At your convenience

Slices of beef swim in a bowl of pho with onion and fresh herbs at Far East Moana.

Slices of beef swim in a bowl of pho with onion and fresh herbs at Far East Moana.

Photo By David Robert

Far East Moana

1295 East Moana Ln.
Reno, NV 89502

(775) 825-9885

On the corner of Moana and Neil, out where the old Moana ends and the new one begins, is a new little shopping center. And in that shopping center is a convenience store, and within that convenience store is some surprisingly good Vietnamese and Chinese food. This is Far East Moana. It’s kind of a weird place because as you sit there, enjoying your pho soup, dudes come wandering in off the street to buy Cheetos and cigarettes.

But it’s actually fairly comfortable. This is partly because the food is tasty, but it’s largely because the service is so accommodating. The woman behind the counter, who seemed a likely candidate for the “Ma” factor in the “Ma-and-Pop” equation, was very concerned for my well-being and that of my friends Paul and Sara. She asked us often how we were doing and even gave us the remote to the television they have. We watched part of the movie Gremlins and an episode of The Simpsons. We felt right at home there in the middle of the convenience store.

“It’s actually really nice having the store here,” said Paul. “How many times have you been in the middle of dinner and thought, ‘What this meal really needs is some beef jerky.’ Well, now look, it’s right there!”

“Or motor oil,” added Sara.

We decided to embrace the immediate presence of the convenience store by enjoying one of their more unusual beverage offerings. We made Brass Monkey, which is, of course, a cocktail made by mixing malt liquor and orange juice—a drink made famous by the Beastie Boys’ song of the same name. There aren’t too many local restaurants that sell both Olde E and OJ, so that’s a real perk.

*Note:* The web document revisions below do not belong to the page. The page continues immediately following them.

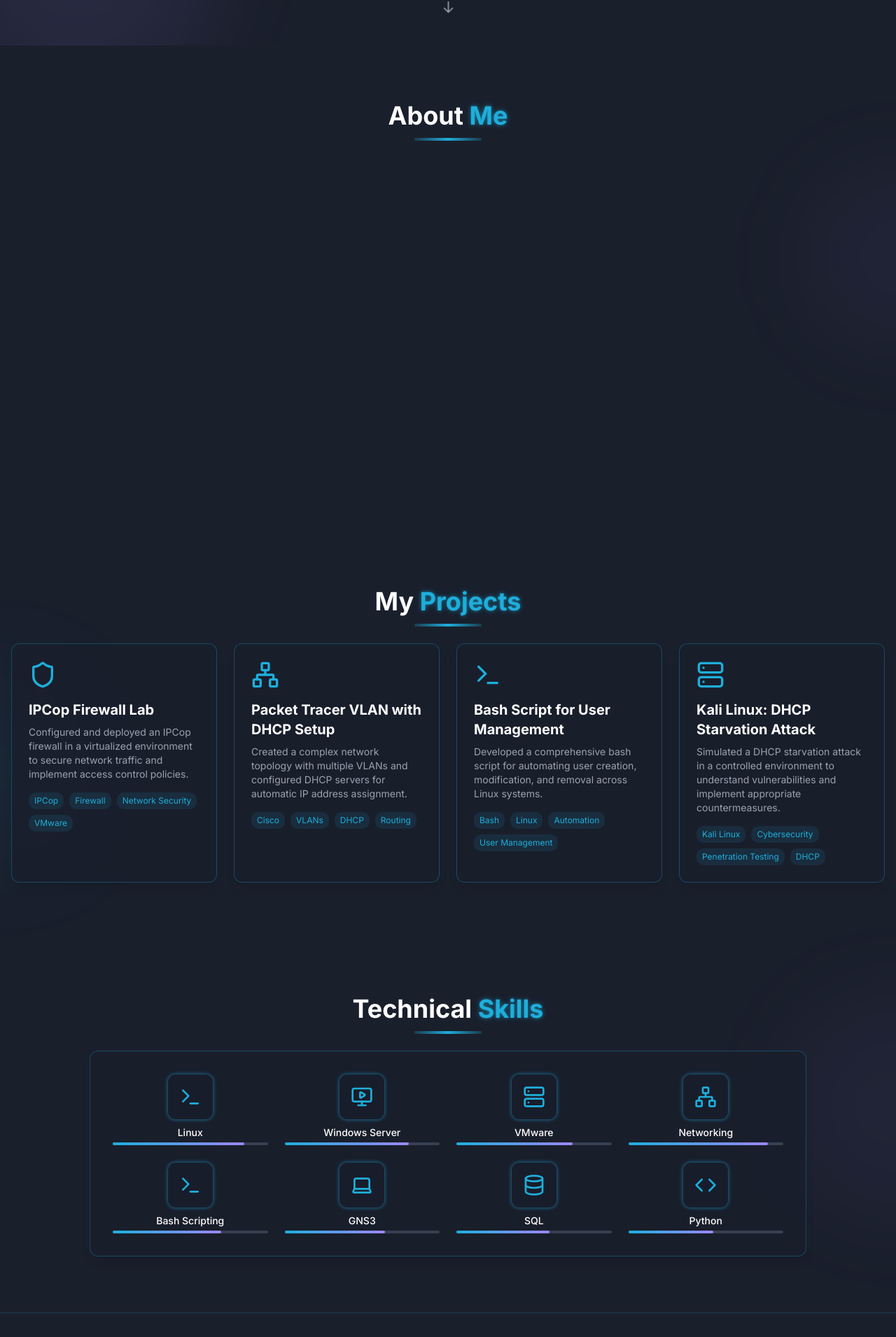
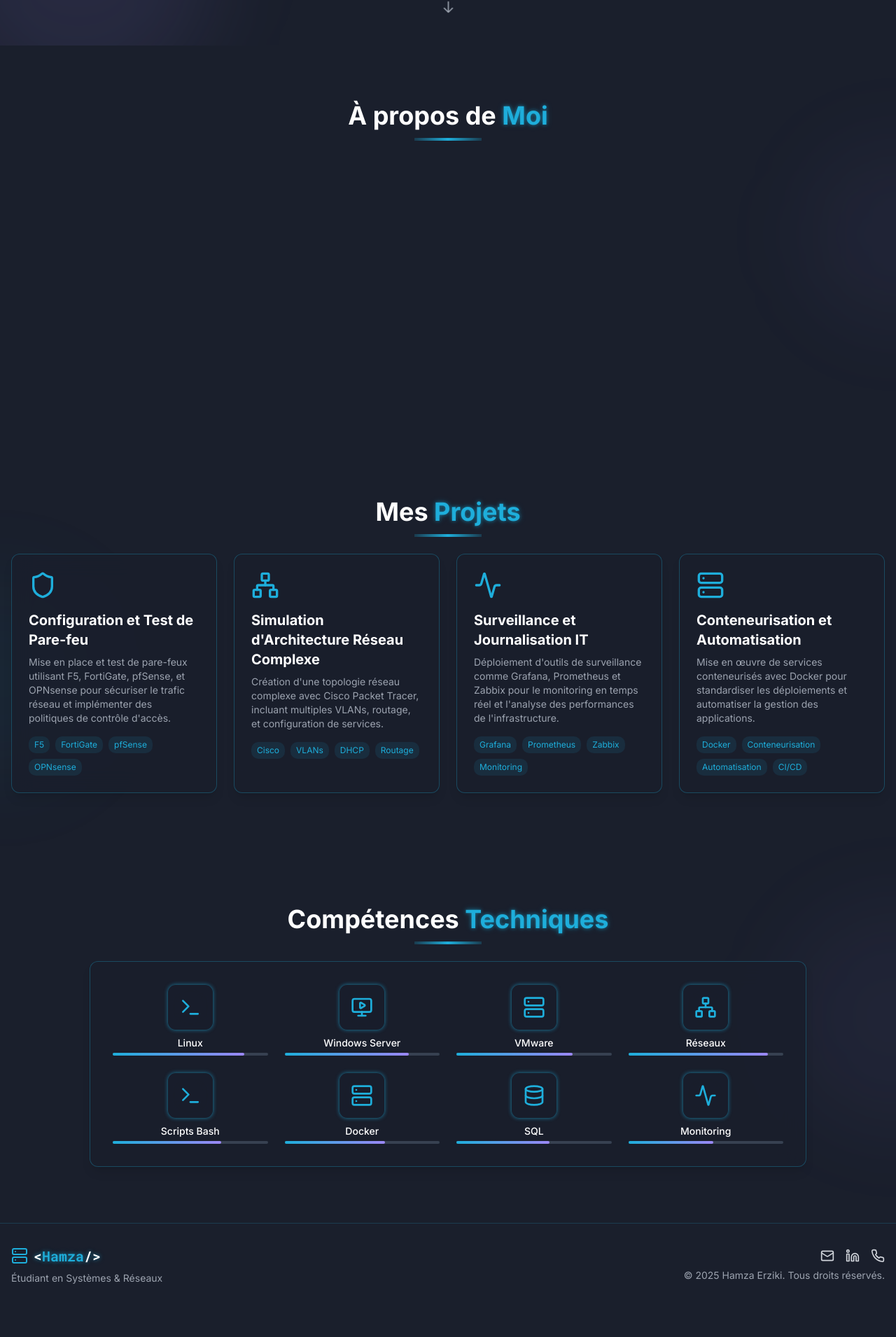
Before and after one commit to erziki22/hamza-portfolio, a React (Vite) app: page / in a window 1280 px wide. Shown: the part 735-2645 px from the top of the page at 70% size. After the commit the page ends 2603 px from the top, so only its background shows below. Built offline with nearby package versions, Linux system fonts and the light colour scheme.

Commit message:
feat: Update portfolio content and links
- Removed GitHub links.
- Updated LinkedIn, email, and phone contact links.
- Implemented French language as default and added language switcher.
- Replaced the logo.
- Updated projects and about me sections with new content.

```diff
--- a/src/components/About.tsx
+++ b/src/components/About.tsx
@@ -1,8 +1,10 @@
 
 import React, { useEffect, useRef } from 'react';
+import { useLanguage } from '../contexts/LanguageContext';
 
 const About: React.FC = () => {
   const aboutRef = useRef<HTMLDivElement>(null);
+  const { language } = useLanguage();
 
   useEffect(() => {
     const observer = new IntersectionObserver(
@@ -26,12 +28,25 @@ const About: React.FC = () => {
     };
   }, []);
 
+  const aboutText = {
+    fr: "Je suis un étudiant passionné en Systèmes et Réseaux à l'OFPPT au Maroc. Mon parcours est marqué par des projets pratiques en sécurité réseau, pare-feux (F5, FortiGate, pfSense, OPNsense), simulation d'architectures complexes, surveillance IT (Zabbix, Grafana), et conteneurisation avec Docker. Je me spécialise dans la virtualisation, l'automatisation et la gestion d'infrastructure, et je cherche à bâtir une carrière solide dans l'ingénierie des réseaux.",
+    en: "I'm a passionate Systems & Networks student at OFPPT Morocco. My background includes hands-on projects in firewall deployment (F5, FortiGate, pfSense, OPNsense), complex network architecture design, IT monitoring (Zabbix, Grafana), and Docker-based containerization. I focus on virtualization, automation, and infrastructure management, and I'm working toward a strong career in network engineering."
+  };
+
+  const aboutHeading = language === 'fr' ? "À propos de <span class='neon-text'>Moi</span>" : "About <span class='neon-text'>Me</span>";
+
+  // Tags for skills
+  const tags = {
+    fr: ["Sécurité Réseau", "Administration Système", "Automatisation", "Infrastructure IT"],
+    en: ["Network Security", "System Administration", "Automation", "IT Infrastructure"]
+  };
+
   return (
     <section id="about" className="py-20 relative">
       <div className="absolute w-64 h-64 rounded-full bg-cyber-purple/5 filter blur-3xl top-1/4 -right-32" aria-hidden="true"></div>
 
       <div className="container mx-auto px-4">
-        <h2 className="section-heading">About <span className="neon-text">Me</span></h2>
+        <h2 className="section-heading" dangerouslySetInnerHTML={{ __html: aboutHeading }}></h2>
 
         <div
           ref={aboutRef}
@@ -47,24 +62,18 @@ const About: React.FC = () => {
 
             <div className="md:w-2/3">
               <p className="mb-4 text-gray-300">
-                I'm a student at <span className="neon-text font-medium">OFPPT Morocco</span>, passionate about IT security,
-                networks, and automation. Currently in training to become a Systems & Network Technician, I'm developing
-                skills in network architecture, system administration, and cybersecurity.
-              </p>
-              <p className="mb-4 text-gray-300">
-                My technical journey is driven by curiosity and the desire to understand how complex systems communicate
-                and function securely. I enjoy working on practical projects that enhance network security and efficiency.
-              </p>
-              <p className="text-gray-300">
-                When I'm not configuring networks or optimizing systems, I'm experimenting with new technologies or
-                collaborating with peers on interesting technical challenges.
+                {aboutText[language]}
               </p>
 
               <div className="mt-6 flex flex-wrap gap-3">
-                <span className="px-3 py-1 bg-cyber-blue/20 text-cyber-blue rounded-md text-sm">Network Security</span>
-                <span className="px-3 py-1 bg-cyber-purple/20 text-cyber-purple rounded-md text-sm">System Administration</span>
-                <span className="px-3 py-1 bg-cyber-blue/20 text-cyber-blue rounded-md text-sm">Automation</span>
-                <span className="px-3 py-1 bg-cyber-purple/20 text-cyber-purple rounded-md text-sm">IT Infrastructure</span>
+                {tags[language].map((tag, index) => (
+                  <span
+                    key={index}
+                    className={`px-3 py-1 ${index % 2 === 0 ? 'bg-cyber-blue/20 text-cyber-blue' : 'bg-cyber-purple/20 text-cyber-purple'} rounded-md text-sm`}
+                  >
+                    {tag}
+                  </span>
+                ))}
               </div>
             </div>
           </div>
--- a/src/components/Footer.tsx
+++ b/src/components/Footer.tsx
@@ -1,27 +1,39 @@
 
 import React from 'react';
 import ContactLinks from './ContactLinks';
+import { useLanguage } from '../contexts/LanguageContext';
+import { Server } from 'lucide-react';
 
 const Footer: React.FC = () => {
+  const { language } = useLanguage();
+
   return (
     <footer className="py-8 border-t border-cyber-blue/20">
       <div className="container mx-auto px-4">
         <div className="flex flex-col md:flex-row justify-between items-center">
           <div className="mb-4 md:mb-0">
-            <a href="#" className="text-xl font-bold neon-text font-mono">
-              <span className="text-white">&lt;</span>
-              Hamza
-              <span className="text-white">/&gt;</span>
+            <a href="#" className="text-xl font-bold neon-text font-mono flex items-center gap-2 justify-center md:justify-start">
+              <Server className="w-6 h-6" />
+              <span>
+                <span className="text-white">&lt;</span>
+                Hamza
+                <span className="text-white">/&gt;</span>
+              </span>
             </a>
             <p className="text-sm text-gray-400 mt-2">
-              Systems & Network Engineering Student
+              {language === 'fr'
+                ? 'Étudiant en Systèmes & Réseaux'
+                : 'Systems & Network Engineering Student'}
             </p>
           </div>
 
           <div className="flex flex-col items-center md:items-end">
             <ContactLinks className="mb-2" />
             <p className="text-sm text-gray-400">
-              © {new Date().getFullYear()} Hamza. All rights reserved.
+              © {new Date().getFullYear()} Hamza Erziki.
+              {language === 'fr'
+                ? ' Tous droits réservés.'
+                : ' All rights reserved.'}
             </p>
           </div>
         </div>
--- a/src/components/Projects.tsx
+++ b/src/components/Projects.tsx
@@ -1,45 +1,78 @@
 
 import React from 'react';
 import ProjectCard from './ProjectCard';
-import { Network, Server, Terminal, Shield } from 'lucide-react';
+import { Network, Server, Terminal, Shield, Activity } from 'lucide-react';
+import { useLanguage } from '../contexts/LanguageContext';
 
 const Projects: React.FC = () => {
-  const projects = [
+  const { language } = useLanguage();
+
+  const projects = {
+    fr: [
       {
-      title: 'IPCop Firewall Lab',
-      description: 'Configured and deployed an IPCop firewall in a virtualized environment to secure network traffic and implement access control policies.',
-      technologies: ['IPCop', 'Firewall', 'Network Security', 'VMware'],
+        title: 'Configuration et Test de Pare-feu',
+        description: 'Mise en place et test de pare-feux utilisant F5, FortiGate, pfSense, et OPNsense pour sécuriser le trafic réseau et implémenter des politiques de contrôle d\'accès.',
+        technologies: ['F5', 'FortiGate', 'pfSense', 'OPNsense'],
         icon: <Shield className="w-10 h-10" />,
       },
       {
-      title: 'Packet Tracer VLAN with DHCP Setup',
-      description: 'Created a complex network topology with multiple VLANs and configured DHCP servers for automatic IP address assignment.',
+        title: 'Simulation d\'Architecture Réseau Complexe',
+        description: 'Création d\'une topologie réseau complexe avec Cisco Packet Tracer, incluant multiples VLANs, routage, et configuration de services.',
+        technologies: ['Cisco', 'VLANs', 'DHCP', 'Routage'],
+        icon: <Network className="w-10 h-10" />,
+      },
+      {
+        title: 'Surveillance et Journalisation IT',
+        description: 'Déploiement d\'outils de surveillance comme Grafana, Prometheus et Zabbix pour le monitoring en temps réel et l\'analyse des performances de l\'infrastructure.',
+        technologies: ['Grafana', 'Prometheus', 'Zabbix', 'Monitoring'],
+        icon: <Activity className="w-10 h-10" />,
+      },
+      {
+        title: 'Conteneurisation et Automatisation',
+        description: 'Mise en œuvre de services conteneurisés avec Docker pour standardiser les déploiements et automatiser la gestion des applications.',
+        technologies: ['Docker', 'Conteneurisation', 'Automatisation', 'CI/CD'],
+        icon: <Server className="w-10 h-10" />,
+      },
+    ],
+    en: [
+      {
+        title: 'Firewall Configuration and Testing',
+        description: 'Set up and tested firewalls using F5, FortiGate, pfSense, and OPNsense to secure network traffic and implement access control policies.',
+        technologies: ['F5', 'FortiGate', 'pfSense', 'OPNsense'],
+        icon: <Shield className="w-10 h-10" />,
+      },
+      {
+        title: 'Complex Network Architecture Simulation',
+        description: 'Created complex network topologies with Cisco Packet Tracer, including multiple VLANs, routing, and service configuration.',
         technologies: ['Cisco', 'VLANs', 'DHCP', 'Routing'],
         icon: <Network className="w-10 h-10" />,
       },
       {
-      title: 'Bash Script for User Management',
-      description: 'Developed a comprehensive bash script for automating user creation, modification, and removal across Linux systems.',
-      technologies: ['Bash', 'Linux', 'Automation', 'User Management'],
-      icon: <Terminal className="w-10 h-10" />,
+        title: 'IT Infrastructure Monitoring',
+        description: 'Deployed monitoring tools like Grafana, Prometheus, and Zabbix for real-time infrastructure monitoring and performance analysis.',
+        technologies: ['Grafana', 'Prometheus', 'Zabbix', 'Monitoring'],
+        icon: <Activity className="w-10 h-10" />,
       },
       {
-      title: 'Kali Linux: DHCP Starvation Attack',
-      description: 'Simulated a DHCP starvation attack in a controlled environment to understand vulnerabilities and implement appropriate countermeasures.',
-      technologies: ['Kali Linux', 'Cybersecurity', 'Penetration Testing', 'DHCP'],
+        title: 'Containerization and Automation',
+        description: 'Implemented containerized services with Docker to standardize deployments and automate application management.',
+        technologies: ['Docker', 'Containerization', 'Automation', 'CI/CD'],
         icon: <Server className="w-10 h-10" />,
       },
-  ];
+    ]
+  };
 
   return (
     <section id="projects" className="py-20 relative">
       <div className="absolute w-72 h-72 rounded-full bg-cyber-blue/5 filter blur-3xl -left-36 top-1/3" aria-hidden="true"></div>
 
       <div className="container mx-auto px-4">
-        <h2 className="section-heading">My <span className="neon-text">Projects</span></h2>
+        <h2 className="section-heading">
+          {language === 'fr' ? 'Mes ' : 'My '}<span className="neon-text">{language === 'fr' ? 'Projets' : 'Projects'}</span>
+        </h2>
 
         <div className="grid grid-cols-1 md:grid-cols-2 lg:grid-cols-4 gap-6">
-          {projects.map((project, index) => (
+          {projects[language].map((project, index) => (
             <ProjectCard
               key={index}
               title={project.title}
--- a/src/components/Skills.tsx
+++ b/src/components/Skills.tsx
@@ -9,31 +9,49 @@ import {
   Code,
   Laptop,
   MonitorPlay,
-  GanttChart
+  Activity
 } from 'lucide-react';
+import { useLanguage } from '../contexts/LanguageContext';
 
 const Skills: React.FC = () => {
-  const skills = [
+  const { language } = useLanguage();
+
+  const skills = {
+    fr: [
+      { name: 'Linux', icon: <Terminal className="w-8 h-8 text-cyber-blue" />, level: 85, delay: 0 },
+      { name: 'Windows Server', icon: <MonitorPlay className="w-8 h-8 text-cyber-blue" />, level: 80, delay: 100 },
+      { name: 'VMware', icon: <Server className="w-8 h-8 text-cyber-blue" />, level: 75, delay: 200 },
+      { name: 'Réseaux', icon: <Network className="w-8 h-8 text-cyber-blue" />, level: 90, delay: 300 },
+      { name: 'Scripts Bash', icon: <Terminal className="w-8 h-8 text-cyber-blue" />, level: 70, delay: 400 },
+      { name: 'Docker', icon: <Server className="w-8 h-8 text-cyber-blue" />, level: 65, delay: 500 },
+      { name: 'SQL', icon: <Database className="w-8 h-8 text-cyber-blue" />, level: 60, delay: 600 },
+      { name: 'Monitoring', icon: <Activity className="w-8 h-8 text-cyber-blue" />, level: 55, delay: 700 },
+    ],
+    en: [
       { name: 'Linux', icon: <Terminal className="w-8 h-8 text-cyber-blue" />, level: 85, delay: 0 },
       { name: 'Windows Server', icon: <MonitorPlay className="w-8 h-8 text-cyber-blue" />, level: 80, delay: 100 },
       { name: 'VMware', icon: <Server className="w-8 h-8 text-cyber-blue" />, level: 75, delay: 200 },
       { name: 'Networking', icon: <Network className="w-8 h-8 text-cyber-blue" />, level: 90, delay: 300 },
       { name: 'Bash Scripting', icon: <Terminal className="w-8 h-8 text-cyber-blue" />, level: 70, delay: 400 },
-    { name: 'GNS3', icon: <Laptop className="w-8 h-8 text-cyber-blue" />, level: 65, delay: 500 },
+      { name: 'Docker', icon: <Server className="w-8 h-8 text-cyber-blue" />, level: 65, delay: 500 },
       { name: 'SQL', icon: <Database className="w-8 h-8 text-cyber-blue" />, level: 60, delay: 600 },
-    { name: 'Python', icon: <Code className="w-8 h-8 text-cyber-blue" />, level: 55, delay: 700 },
-  ];
+      { name: 'Monitoring', icon: <Activity className="w-8 h-8 text-cyber-blue" />, level: 55, delay: 700 },
+    ]
+  };
 
   return (
     <section id="skills" className="py-20 relative">
       <div className="absolute w-80 h-80 rounded-full bg-cyber-purple/5 filter blur-3xl -right-40 top-20" aria-hidden="true"></div>
 
       <div className="container mx-auto px-4">
-        <h2 className="section-heading">Technical <span className="neon-text">Skills</span></h2>
+        <h2 className="section-heading">
+          {language === 'fr' ? 'Compétences ' : 'Technical '}
+          <span className="neon-text">{language === 'fr' ? 'Techniques' : 'Skills'}</span>
+        </h2>
 
         <div className="glass-card p-8 max-w-5xl mx-auto">
           <div className="grid grid-cols-2 sm:grid-cols-3 md:grid-cols-4 gap-6">
-            {skills.map((skill, index) => (
+            {skills[language].map((skill, index) => (
               <SkillIcon
                 key={index}
                 name={skill.name}
--- /dev/null
+++ b/src/contexts/LanguageContext.tsx
@@ -0,0 +1,30 @@
+
+import React, { createContext, useContext, useState } from 'react';
+
+type Language = 'fr' | 'en';
+
+interface LanguageContextType {
+  language: Language;
+  toggleLanguage: () => void;
+}
+
+const LanguageContext = createContext<LanguageContextType>({
+  language: 'fr',
+  toggleLanguage: () => {},
+});
+
+export const useLanguage = () => useContext(LanguageContext);
+
+export const LanguageProvider: React.FC<{ children: React.ReactNode }> = ({ children }) => {
+  const [language, setLanguage] = useState<Language>('fr');
+
+  const toggleLanguage = () => {
+    setLanguage(prev => prev === 'fr' ? 'en' : 'fr');
+  };
+
+  return (
+    <LanguageContext.Provider value={{ language, toggleLanguage }}>
+      {children}
+    </LanguageContext.Provider>
+  );
+};
--- a/src/pages/Index.tsx
+++ b/src/pages/Index.tsx
@@ -6,6 +6,7 @@ import About from '@/components/About';
 import Projects from '@/components/Projects';
 import Skills from '@/components/Skills';
 import Footer from '@/components/Footer';
+import { LanguageProvider } from '@/contexts/LanguageContext';
 
 const Index = () => {
   useEffect(() => {
@@ -13,6 +14,7 @@ const Index = () => {
   }, []);
 
   return (
+    <LanguageProvider>
       <div className="min-h-screen bg-cyber-dark text-white relative">
         <div
           className="absolute inset-0 overflow-hidden pointer-events-none z-0"
@@ -28,6 +30,7 @@ const Index = () => {
         <Skills />
         <Footer />
       </div>
+    </LanguageProvider>
   );
 };
 
```
Also changed, not shown: src/components/ContactLinks.tsx (+12 -12 lines), src/components/Navbar.tsx (+26 -8 lines). Lines whose indentation alone changed are shown as unchanged.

We started out with a couple orders of fresh spring rolls ($4.95). These were the largest spring rolls I’ve ever encountered. They were great but way too filling for an appetizer that’s supposed to be light and airy.

I had the special pho ($6.25), that wonderful Vietnamese noodle soup with steak, flank, tripe and other assorted pieces of delicious bovine (though I was a little suspicious of the “beefballs"). It wasn’t the best pho I’ve ever had, but it was quite good. Sara had the chicken variation of pho ($5.50) and was happy with it.

Paul had the kung pao chicken ($7.50), the spicy peanut Chinese favorite. The Far East Moana version added fresh cilantro, which turned out to be a nice variation and might’ve made it the most impressive dish of the meal.

I got the sense that the food was a real labor of love and that the store was there largely to sustain the restaurant. With the wide-ranging menu and fresh ingredients, a restaurant like this might struggle, but the store seems to be doing well enough to sustain them both, so the restaurant can focus on quality rather than frugality.

It’s certainly not fine dining, but if you’re in the mood for something unusual, this place is fun. It’s a nice addition, especially since there’s not another Vietnamese place in that part of town. The grub’s good, you can purchase the fixings for exotic cocktails, the service is friendly, and you really can’t beat it for convenience.